"Education is an admirable thing," Oscar Wilde said, "but nothing that is worth knowing can be taught." Please don't tell that to the tens of thousands of young Americans who spend billions of dollars annually on training to become advertising creatives.

There are two primary paths pursued in the United States by would-be copywriters and art directors. They can attend one of the estimated 300 colleges or universities granting undergraduate and/or graduate degrees in specialties such as advertising, mass communications or integrated marketing. Among those widely acknowledged as leaders in the field: Michigan State University, Northwestern University, Southern Methodist University, Syracuse University, the University of Florida-Gainesville, the University of Georgia-Athens, the University of Tennessee-Knoxville, the University of Texas-Austin, the University of Wisconsin-Madison and Virginia Commonwealth University. (Department of full disclosure: I am a Northwestern alumnus, in journalism; the one advertising course I took was fascinating, I seem to recall.)

Is anyone smart out there on the first path? Well, when Nokia tested a "New U" programme to find creative minds at the university level, two spots created by students in the pilot effort at the University of Missouri-Columbia became national commercials produced by the Nokia agency, the Richards Group. And the winners of the top honours at the 2001/2002 Richmond (Virginia) Show were two first-year students from Virginia Commonwealth's Adcenter.

However, the first path requires the potential Bernbach, Burnett, Clow or Krone to be fairly certain, fairly early in life of a career course.

If you're creative, can you really decide anything of consequence so soon?

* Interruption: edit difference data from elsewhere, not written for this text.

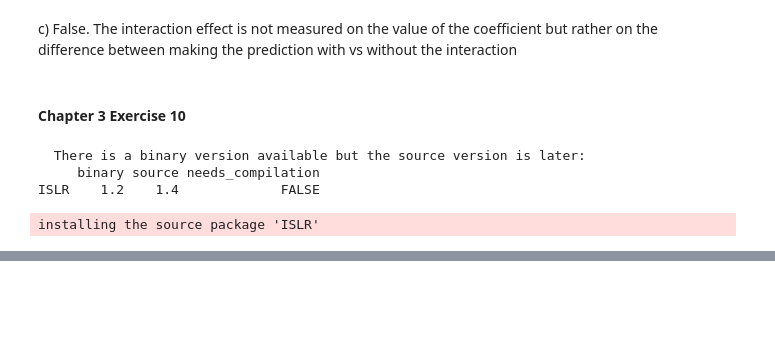
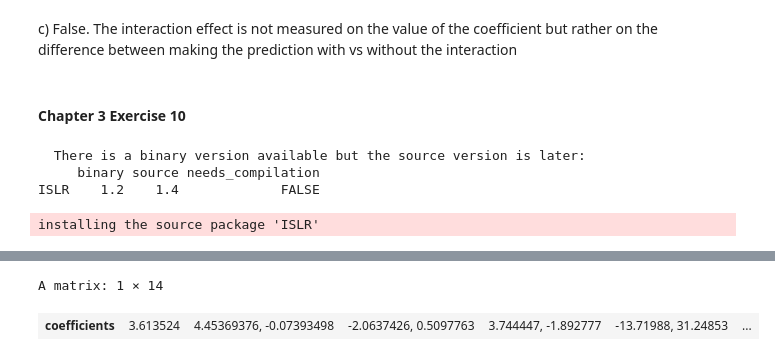
Before and after one commit to promaninfante/statsml, a Jupyter notebook: Assignment Session 1.ipynb, the cells around one changed output, grey strips where cells are left out. Cells and saved outputs as stored; diff of their text form; code cells hidden in the pictures; blank space fills up the shorter version.

```diff
--- a/Assignment Session 1.ipynb
+++ b/Assignment Session 1.ipynb
@@ -196,6 +227,5 @@ library("ISLR")
 # %%
-carseats_dt <- Carseats
-lm.fit=lm(Sales∼.+Price +Urban:US ,data=carseats_dt )
-summary(lm.fit)
+lin_reg_small = lm(Sales∼ +Price + US ,data=carseats_dt )
+summary(lin_reg_small)
 # %% [output]
 Call:
@@ -217,0 +255,10 @@ F-statistic: 224.2 on 12 and 387 DF,  p-value: < 2.2e-16
+# %%
+boston_dt <- Boston
+simple_lm <- list()
+
+#provide column names
+for (x in colnames(boston_dt)){
+    lm_col =lm(paste0('crim ~ ', x), data= boston_dt)
+    print(x)
+    simple_lm<- cbind(simple_lm, lm_col["coefficients"])
+}
@@ -217,0 +284,5 @@ F-statistic: 224.2 on 12 and 387 DF,  p-value: < 2.2e-16
+# %%
+simple_lm
+# %% [output]
+A matrix: 1 × 14
+| coefficients | 3.613524 | 4.45369376, -0.07393498 | -2.0637426, 0.5097763 | 3.744447, -1.892777 | -13.71988, 31.24853 | ... |
```
Also changed, not shown: parts of 8 cells of this notebook.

Thus there's the second path, going on as a post-graduate after getting a liberal arts degree to take courses at what are known as portfolio centres from industry pros who teach there part-time.

"They're what I call finishing schools," Mary Warlick, the executive director of the prestigious One Club for Art and Copy in New York, the proprietor of the One Show, says. "Through them, the students meet people, learn to network, learn how to look for jobs and tune up their books."

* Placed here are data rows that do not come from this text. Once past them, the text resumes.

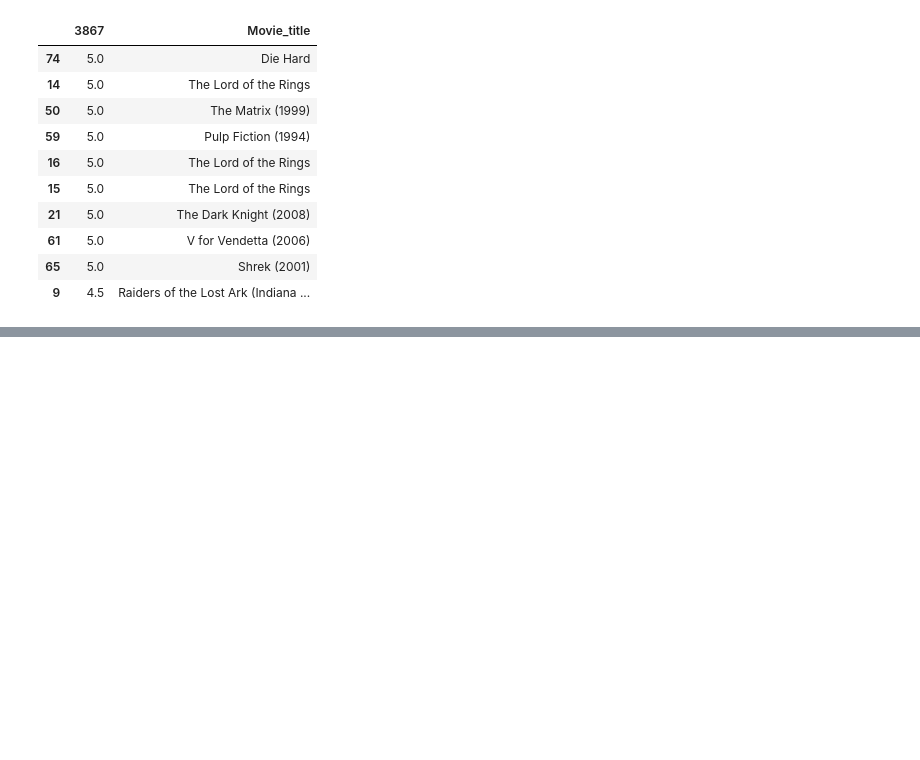
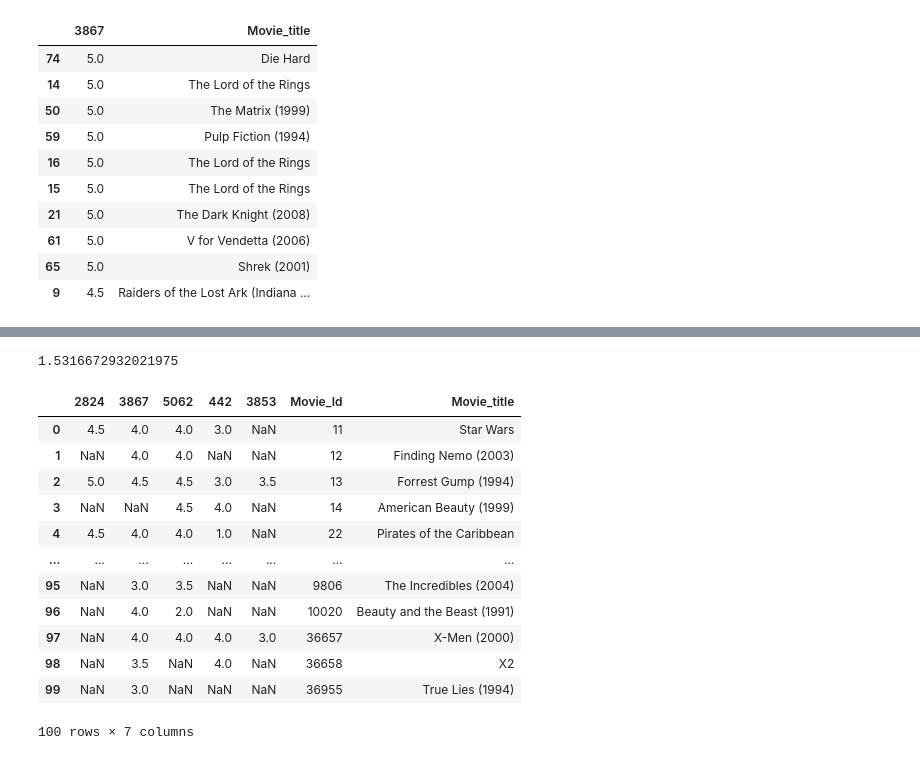
Before and after one commit to ali-d-nasseri/Recommender-System, a Jupyter notebook: Coursera Notes/Coursera project.ipynb, the cells around one changed output, grey strips where cells are left out. Cells and saved outputs as stored; diff of their text form; code cells hidden in the pictures; blank space fills up the shorter version.

```diff
--- a/Coursera Notes/Coursera project.ipynb
+++ b/Coursera Notes/Coursera project.ipynb
@@ -166,0 +202,24 @@ df[[3867, 'Movie_title']].sort_values(by = 3867, ascending = False).head(10)
+# %%
+neighbor_of_3712.remove(1)
+sum_weight_3712 = sum(neighbor_of_3712)
+sum_weight_3712
+# %% [output]
+1.5316672932021975
+# %%
+df_3712 = df[[2824, 3867, 5062,442, 3853, 'Movie_Id', 'Movie_title']]
+# %%
+df_3712 # replacing Nan by 0
+# %% [output]
+|  | 2824 | 3867 | 5062 | 442 | 3853 | Movie_Id | Movie_title |
+| 0 | 4.5 | 4.0 | 4.0 | 3.0 | NaN | 11 | Star Wars |
+| 1 | NaN | 4.0 | 4.0 | NaN | NaN | 12 | Finding Nemo (2003) |
+| 2 | 5.0 | 4.5 | 4.5 | 3.0 | 3.5 | 13 | Forrest Gump (1994) |
+| 3 | NaN | NaN | 4.5 | 4.0 | NaN | 14 | American Beauty (1999) |
+| 4 | 4.5 | 4.0 | 4.0 | 1.0 | NaN | 22 | Pirates of the Caribbean |
+| ... | ... | ... | ... | ... | ... | ... | ... |
+| 95 | NaN | 3.0 | 3.5 | NaN | NaN | 9806 | The Incredibles (2004) |
+| 96 | NaN | 4.0 | 2.0 | NaN | NaN | 10020 | Beauty and the Beast (1991) |
+| 97 | NaN | 4.0 | 4.0 | 4.0 | 3.0 | 36657 | X-Men (2000) |
+| 98 | NaN | 3.5 | NaN | 4.0 | NaN | 36658 | X2 |
+| 99 | NaN | 3.0 | NaN | NaN | NaN | 36955 | True Lies (1994) |
+100 rows × 7 columns
```
Also changed, not shown: parts of 34 cells of this notebook.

Among the more esteemed portfolio schools are: the Academy of Art College, the Art Center College of Design (aka Pasadena Art Center), Creative Circus, the Miami Ad School, the Portfolio Center and the School of Visual Arts.

"It's inspiring, what all these kids do," Gerry Rubin, the chief executive of Rubin Postaer & Associates, the American Honda Motor agency, says.

He and his partner, Larry Postaer, the executive vice-president, started a four-year, $225,000 scholarship for minority students at the Pasadena Art Center. $225,000? That would buy a lot of Hondas.